Unlike much of today’s reggae, this album has rich, 1970s production values, layering clinking guitar, bubbling organ, bright horns and backup singers over a fat, bass-heavy groove. Grandfather, a cautionary tale, traces the history of slavery around the world and warns that “slavery coming back again.” On the catchy No Compromise, Burning Spear announces that “My music eye opener music…hail to the one who never look back in the race.” With its Afrobeat guitar feel, One Africa is a fervent, Marcus Garvey-style call for unity. People in High Places calls for accountability from politicians; Run for Your Life snidely chronicles Burning Spear’s entanglements with the record industry, and how it’s imploded in recent years: “Distribution is so desperate…without the artist there is no company…Upcoming artists should take a stand, get some understanding before you sign.”

 

Clocking in at over eight minutes long, Step It is one of the amusingly interminable list songs that Burning Spear writes every so often. This one chronicles his travels around the world, namechecking just about every city he’s ever played, obviously tailor-made to be a live showstopper with a long instrumental break that threatens to turn into dub but never does. Stick to the Plan is a call to musicians to stay independent and original: “Remember reggae music never used to play on the radio…trying to roadblock us because we so original.” There’s a happy account of an outdoor reggae festival and another happy tale, this one about a reggae cruise, along with more bitterness returns on Wickedness, another tirade against the music industry: “Since 1969 they’ve been robbing, they’ve been holding onto what is mine,” Burning Spear laments. It has the ring of authenticity: innumerable musicians from the 1970s, not just reggae performers, have successfully sued for royalties they were never paid. The cd’s high point is You Were Wrong, a caustic, minor-key anthem with the same feel of Burning Spear classics like Door Peep or Cry Blood. Any way you look at it, this ranks with the best of his studio albums, including the classic Marcus Garvey, or Hail H.I.M, recorded with the Wailers. Longtime fans will find this a delightful throwback; otherwise, this is as good an introduction as any to one of the world’s greatest reggae artists. Burning Spear plays Irving Plaza on August 31 around 10 PM, advance tix highly recommended at the box office.

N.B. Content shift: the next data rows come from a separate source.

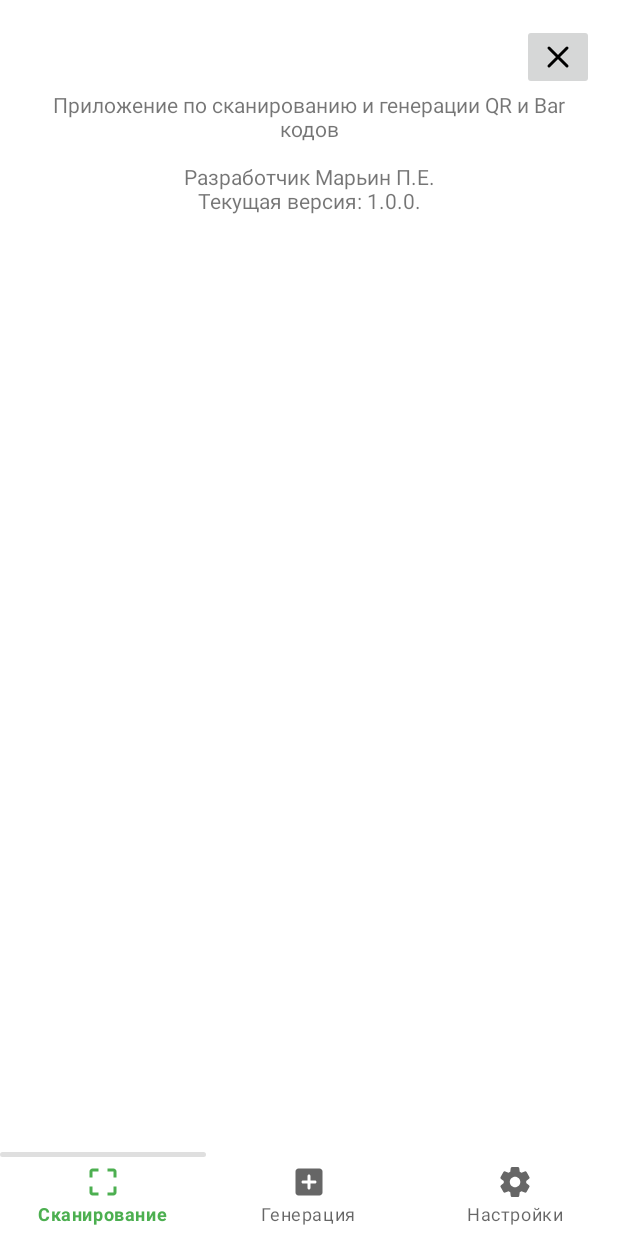
After one commit to RennyFF/android_project_1, an Android app: the TermsFragment screen opened through its navigation route, on a phone screen of 412 x 824 dp. The commit adds this screen. Run offline under Robolectric (Android 15) with nearby library versions, the phone set to English and light mode, and no system bars; our stand-ins replace navigation-ui.

Commit message:
initial commit

```diff
--- /dev/null
+++ b/app/src/main/java/com/example/myapplication/ui/notifications/TermsFragment.java
@@ -0,0 +1,34 @@
+package com.example.myapplication.ui.notifications;// TermsFragment.java
+import android.os.Bundle;
+import android.view.LayoutInflater;
+import android.view.View;
+import android.view.ViewGroup;
+import android.widget.ImageButton;
+import android.widget.TextView;
+import androidx.annotation.NonNull;
+import androidx.annotation.Nullable;
+import androidx.fragment.app.Fragment;
+import androidx.navigation.NavController;
+import androidx.navigation.Navigation;
+
+import com.example.myapplication.R;
+
+public class TermsFragment extends Fragment {
+
+    @Nullable
+    @Override
+    public View onCreateView(@NonNull LayoutInflater inflater, @Nullable ViewGroup container, @Nullable Bundle savedInstanceState) {
+        View rootView = inflater.inflate(R.layout.dialog_layout_terms, container, false);
+
+        ImageButton closeButton = rootView.findViewById(R.id.btn_close);
+        closeButton.setOnClickListener(new View.OnClickListener() {
+            @Override
+            public void onClick(View v) {
+                NavController navController = Navigation.findNavController(v);
+                navController.navigate(R.id.navigation_settings);
+            }
+        });
+
+        return rootView;
+    }
+}
--- /dev/null
+++ b/app/src/main/res/drawable/ic_menu_close_24dp.xml
@@ -0,0 +1,5 @@
+<vector xmlns:android="http://schemas.android.com/apk/res/android" android:height="24dp" android:viewportHeight="24" android:viewportWidth="24" android:width="24dp">
+
+    <path android:fillColor="#00000000" android:pathData="M18,18L12,12M12,12L6,6M12,12L18,6M12,12L6,18" android:strokeColor="#000000" android:strokeLineCap="round" android:strokeLineJoin="round" android:strokeWidth="2"/>
+
+</vector>
--- /dev/null
+++ b/app/src/main/res/layout/dialog_layout_terms.xml
@@ -0,0 +1,26 @@
+<?xml version="1.0" encoding="utf-8"?>
+<RelativeLayout xmlns:android="http://schemas.android.com/apk/res/android"
+    android:layout_width="match_parent"
+    android:layout_height="match_parent"
+    android:padding="16dp">
+
+    <!-- Close button -->
+    <ImageButton
+        android:id="@+id/btn_close"
+        android:layout_width="wrap_content"
+        android:layout_height="wrap_content"
+        android:layout_alignParentEnd="true"
+        android:layout_alignParentTop="true"
+        android:src="@drawable/ic_menu_close_24dp"/>
+
+    <!-- Fragment content -->
+    <TextView
+        android:id="@+id/text_content"
+        android:layout_width="match_parent"
+        android:layout_height="wrap_content"
+        android:layout_below="@id/btn_close"
+        android:text="@string/about_info"
+        android:gravity="center"
+        android:textSize="14sp" />
+
+</RelativeLayout>
--- a/app/src/main/res/navigation/mobile_navigation.xml
+++ b/app/src/main/res/navigation/mobile_navigation.xml
@@ -22,4 +22,10 @@
         android:name="com.example.myapplication.ui.notifications.NotificationsFragment"
         android:label="@string/title_settings"
         tools:layout="@layout/fragment_notifications" />
+
+    <fragment
+        android:id="@+id/navigation_terms"
+        android:name="com.example.myapplication.ui.notifications.TermsFragment"
+        android:label="@string/terms"
+        tools:layout="@layout/dialog_layout_terms" />
 </navigation>
--- a/app/src/main/res/values/strings.xml
+++ b/app/src/main/res/values/strings.xml
@@ -10,4 +10,6 @@
     <string name="history">История сканирования</string>
     <string name="about">О приложении</string>
     <string name="confid">Условия пользования</string>
+    <string name="about_info">Приложение по сканированию и генерации QR и Bar кодов\n\nРазработчик Марьин П.Е.\nТекущая версия: 1.0.0.</string>
+    <string name="terms">terms</string>
 </resources>
```
Also changed, not shown: app/src/main/java/com/example/myapplication/ui/notifications/AboutFragment.java (added, +37 -0 lines), app/src/main/java/com/example/myapplication/ui/notifications/NotificationsFragment.java (+36 -5 lines), app/src/main/res/layout/dialog_layout.xml (added, +38 -0 lines), app/src/main/res/layout/fragment_notifications.xml (+19 -6 lines).
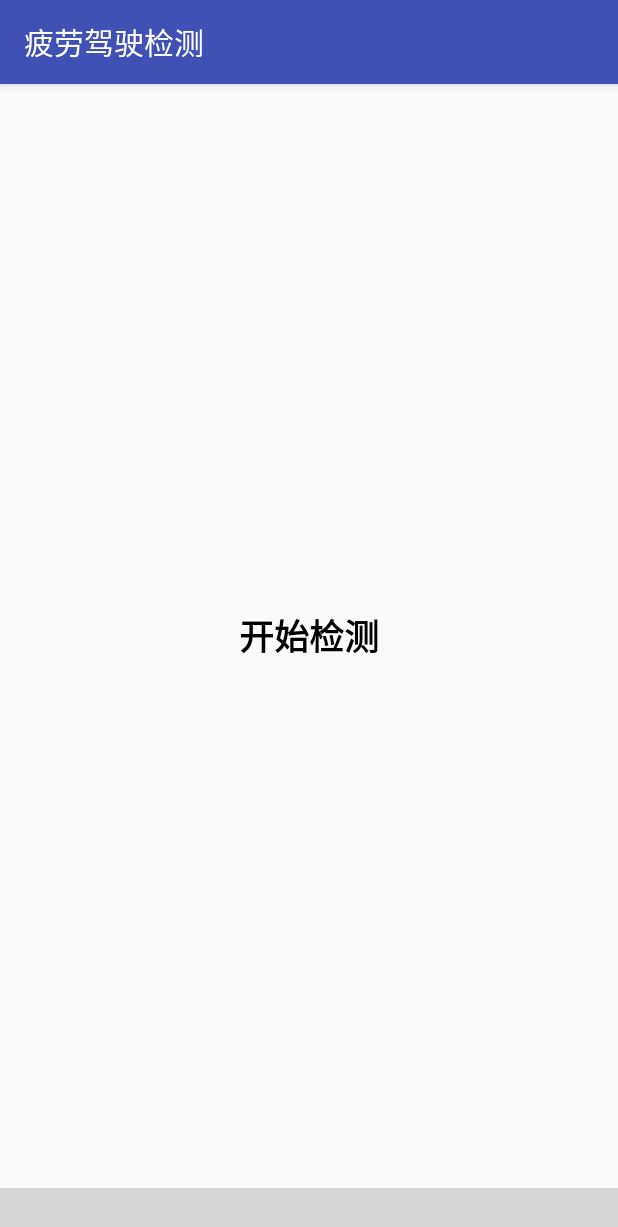
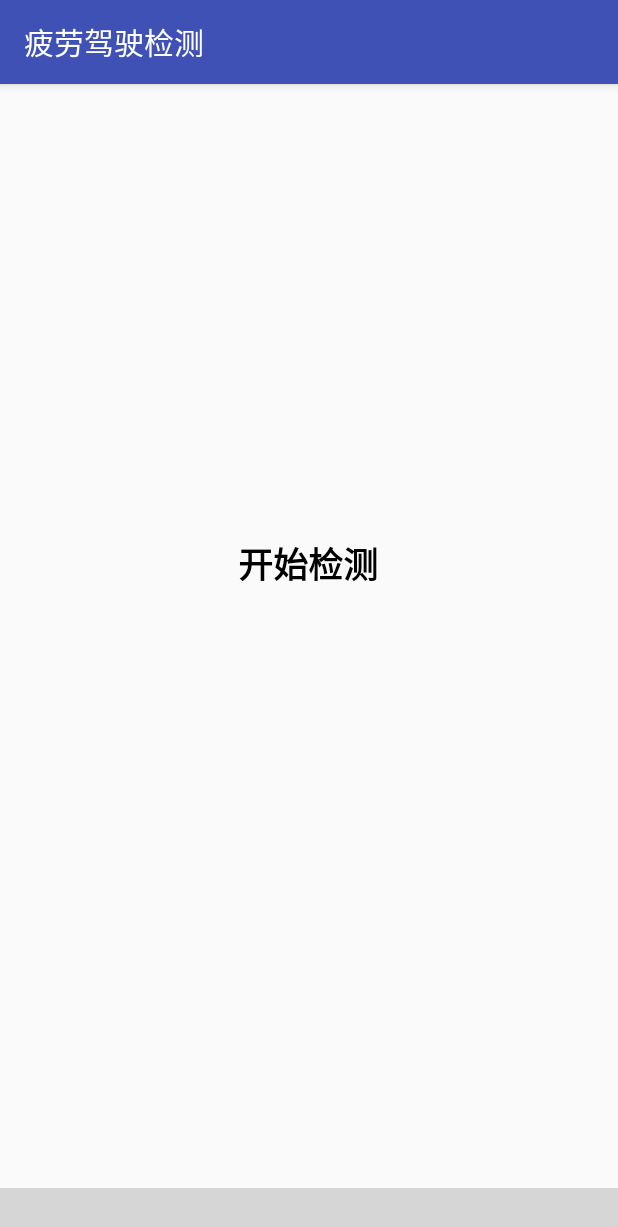
Before and after one commit to Ekko22/Fatigue_Driving_Assistance, an Android app: the FragmentHome screen opened directly, with no data from a screen before it, on a phone screen of 412 x 824 dp. Shown: the top 1227 px of the screen. Run offline under Robolectric (Android 15) with nearby library versions, the phone set to English and light mode, and no system bars; libraries missing offline, so code that uses them is left out: com.ashokvarma.bottomnavigation; plain views replace BottomNavigationBar; 7 statements that could not run were skipped; grey boxes are pictures that could not be loaded.

Commit message:
疲劳记录跟随账号

```diff
--- a/app/src/main/java/com/martin/ads/omoshiroi/activity/Login.java
+++ b/app/src/main/java/com/martin/ads/omoshiroi/activity/Login.java
@@ -9,8 +9,8 @@ import android.widget.Button;
 import android.widget.EditText;
 import android.widget.Toast;
 
+import com.martin.ads.INFO.INFO;
 import com.martin.ads.omoshiroi.DBServe.Dao.UserDao;
-import com.martin.ads.omoshiroi.DBServe.Domain.User;
 import com.martin.ads.omoshiroi.MainActivity;
 import com.martin.ads.omoshiroi.R;
 
--- a/app/src/main/java/com/martin/ads/omoshiroi/activity/MyInfo.java
+++ b/app/src/main/java/com/martin/ads/omoshiroi/activity/MyInfo.java
@@ -7,8 +7,8 @@ import android.view.View;
 import android.widget.ImageView;
 import android.widget.TextView;
 
+import com.martin.ads.INFO.INFO;
 import com.martin.ads.omoshiroi.DBServe.Dao.UserDao;
-import com.martin.ads.omoshiroi.DBServe.Domain.User;
 import com.martin.ads.omoshiroi.R;
 
 /**
--- a/app/src/main/res/layout/activity_login.xml
+++ b/app/src/main/res/layout/activity_login.xml
@@ -23,14 +23,14 @@
                 android:textSize="23dp"
                 android:layout_width="wrap_content"
                 android:layout_height="wrap_content"
-                android:text="身份证号：" />
+                android:text="账    号：" />
 
             <EditText
                 android:id="@+id/num"
                 android:textColorHint="#000"
                 android:layout_width="match_parent"
                 android:layout_height="wrap_content"
-                android:hint="请输入身份证号"/>
+                android:hint="请输入账号"/>
 
         </LinearLayout>
 
@@ -47,7 +47,7 @@
                 android:textSize="23dp"
                 android:layout_width="wrap_content"
                 android:layout_height="wrap_content"
-                android:text="密        码：" />
+                android:text="密    码：" />
 
             <EditText
                 android:id="@+id/password"
--- a/app/src/main/res/layout/activity_register.xml
+++ b/app/src/main/res/layout/activity_register.xml
@@ -47,14 +47,14 @@
                 android:textSize="23dp"
                 android:layout_width="wrap_content"
                 android:layout_height="wrap_content"
-                android:text="身份证号：" />
+                android:text="账        号：" />
 
             <EditText
                 android:id="@+id/num"
                 android:textColorHint="#000"
                 android:layout_width="match_parent"
                 android:layout_height="wrap_content"
-                android:hint="请输入身份证号"/>
+                android:hint="请输入账号"/>
 
         </LinearLayout>
 
--- a/app/src/main/res/layout/fragmenthome.xml
+++ b/app/src/main/res/layout/fragmenthome.xml
@@ -14,12 +14,14 @@
         android:orientation="horizontal">
 
         <TextView
-            android:textStyle="bold"
-            android:textColor="#000"
-            android:textSize="23dp"
-            android:layout_width="wrap_content"
-            android:layout_height="wrap_content"
-            android:text="开始检测" />
+                android:textAlignment="center"
+
+                android:textStyle="bold"
+                android:textColor="#000"
+                android:textSize="23dp"
+                android:layout_width="135dp"
+                android:layout_height="132dp"
+                android:text="开始检测"/>
 
     </LinearLayout>
 
--- a/app/src/main/res/layout/fragmentmine.xml
+++ b/app/src/main/res/layout/fragmentmine.xml
@@ -116,7 +116,7 @@
                             android:layout_weight="1"
                             android:text="功能介绍"
                             android:layout_width="0dp"
-                        android:layout_height="wrap_content" />
+                            android:layout_height="wrap_content"/>
                     <ImageView
                         android:layout_marginRight="10dp"
                         android:tint="#000"
@@ -195,7 +195,7 @@
             android:layout_marginTop="170dp"
             android:id="@+id/textView2"
             android:layout_width="match_parent"
-            android:layout_height="59dp"
+            android:layout_height="71dp"
             android:text="Copyright © 2022 疲劳驾驶检测小组"/>
 
 </LinearLayout>
--- a/app/src/main/java/com/martin/ads/omoshiroi/activity/INFO.java
+++ b/omoshiroilib/src/main/java/com/martin/ads/INFO/INFO.java
@@ -1,4 +1,4 @@
-package com.martin.ads.omoshiroi.activity;
+package com.martin.ads.INFO;
 
 public class INFO {
     public static int ID;
```
Also changed, not shown: app/src/main/res/layout/activity_myinfo.xml (+8 -9 lines), omoshiroilib/src/main/java/com/martin/ads/omoshiroilib/debug/lab/DisplayFatigueTimes.java (+6 -5 lines), omoshiroilib/src/main/java/com/martin/ads/omoshiroilib/debug/teststmobile/FaceCollectActivity.java (+8 -7 lines). Lines whose indentation alone changed are shown as unchanged.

August 19, 2008 Posted by | Music, music, concert, review, Reviews | , , , , , , , , , , , , , , , , , , , , , , , , , , , , , , | 2 Comments